Some behaviors that are considered sexual assault include:
- Non-contact sexual offenses are unwanted or non-consensual sexual behaviors that do not involve touch, such as threats of sexual assault, exposing someone to or creating pornography, taking nonconsensual sexual photography or exposing someone to nudity.
- Sexual harassment encompasses any unwanted or unwelcome sexual advances or obscene remarks in the workplace or other professional or social situations such as the school setting.
- Sexual battery is non-consensual touching, without penetration, of the intimate parts of another.
- Rape includes any sexual intercourse or completed penetration of the vagina, anus or mouth through psychological coercion, intimidation, force or the victim’s inability to consent. Any efforts to commit these acts are considered attempted rape.
Sexual assault lacks the explicit consent of all parties involved in a sexual relationship. Consent is a voluntary and sober agreement to engage in every step of a sexual activity. The absence of a verbal “no” does not indicate consent. If consent is not present then a sexual assault has been committed. Consent can be withheld at any point and must be given for each act along the path. Individuals who are intoxicated cannot give consent. Even if permission to have sexual activity is gained through force, an imbalance of power, use of coercion, the threat of violence or is perpetrated against someone who is not able to give consent, because that individual is sleep, incapacitated, unconscious, legally intoxicated or a minor, consent is not actually given.
Anyone can be a victim of sexual assault.
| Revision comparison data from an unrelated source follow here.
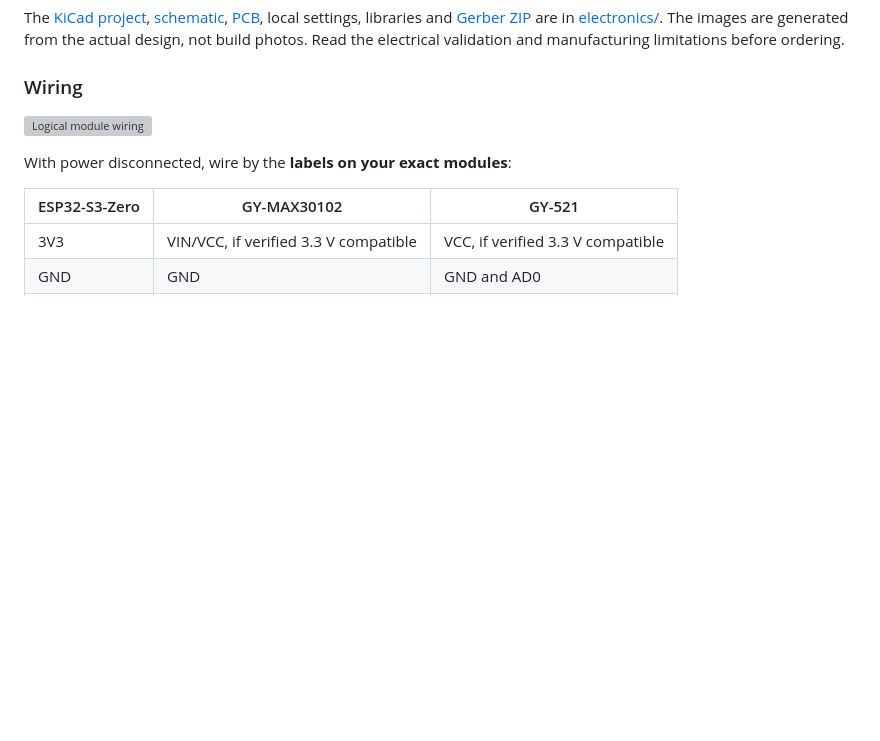
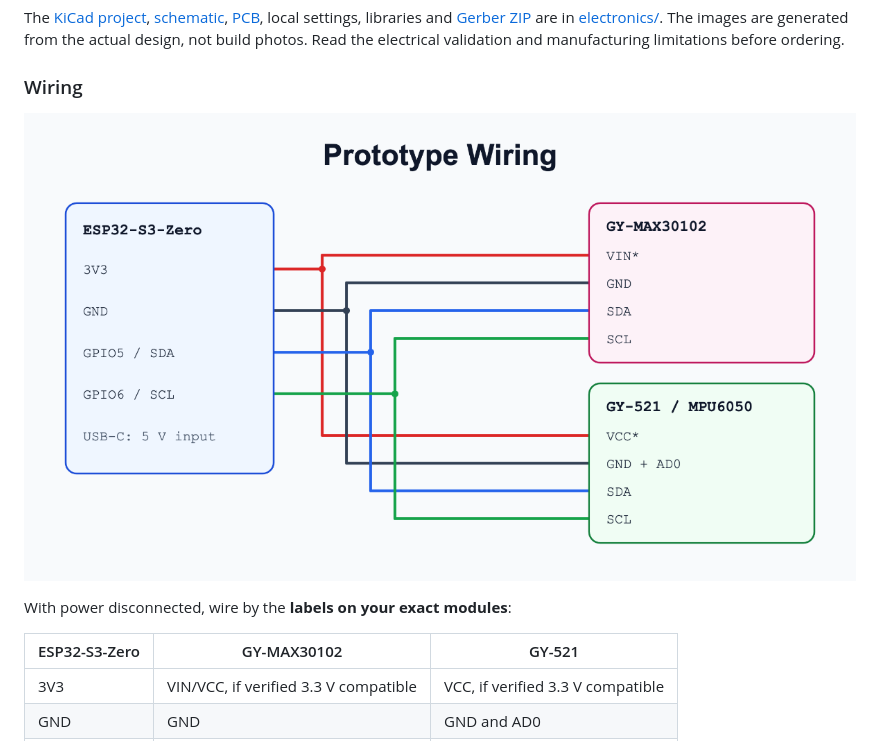
Before and after one commit to techzt13/zoop, a Markdown page: README.md, the part around the change. GitHub-like rendering; pictures changed too: images/wiring.png (added); blank space fills up the shorter version; grey boxes are pictures that could not be loaded.

Commit message:
Replace wiring diagram with prototype wiring image

```diff
--- a/README.md
+++ b/README.md
@@ -24,7 +24,7 @@ The [KiCad project](electronics/wristband.kicad_pro), [schematic](electronics/wr
 
 ### Wiring
 
-![Logical module wiring](images/wiring.svg)
+![Prototype wiring](images/wiring.png)
 
 With power disconnected, wire by the **labels on your exact modules**:
 
```
Also changed, not shown: 1 other file.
One in 4 adult women and 1 in 9 adult men have experienced sexual assault in their lifetime.1 Most female victims of completed rape experienced their first rape before the age of 25, while over 40% experienced their first completed rape before the age of 18.2 Many college-aged individuals may have already been victimized before beginning higher education years. On college campuses the rates of sexual assault may be shocking to some. One in 5 women will be sexually assaulted in her college career.3
1 Black, M.C., Basile, K.C., Breiding, M.J., Smith, S.G., Walters, M.L., Merrick, M.T., Chen, J., & Stevens, M.R. (2011). The National Intimate Partner and Sexual Violence Survey (NISVS): 2010 Summary Report. Atlanta, GA: National Center for Injury Prevention and Control, Centers of Disease Control and Prevention, 19. Retrieved from http://www.cdc.gov/ViolencePrevention/pdf/NISVS_Report2010-a.pdf.
2 Ibid., 2.
3 The White House. (2014). Not Alone: The First Report of the White House Task Force to Protect Students from Sexual Assault. 2. Retrieved from http://www.whitehouse.gov/sites/default/files/docs/report_0.pdf
What can you do if you or someone you know is a victim of sexual assault?
- It is important to seek support to understand what your options are and talk about how the incident(s) impacted you. Contact NOVA’s Sexual Assault Services (SAS) by calling or texting 703.338.0834 (24 hours a day) or email email@example.com. Being violated sexually is a crime and against NOVA student conduct policy. For more information on NOVA’s obligation under Title IX to address instances of sexual misconduct, see the Title IX Policy on Sexual Violence, Domestic Violence, Dating Violence, and Stalking.
- You have the right to file a police report or to file a complaint with your Dean of Student’s office or the Title IX Coordinator.
- In case of an emergency, first call 911 or notify campus police at 703.764.5000.
If you are a victim of sexual assault, know that the abuse is never your fault and there are resources available to you.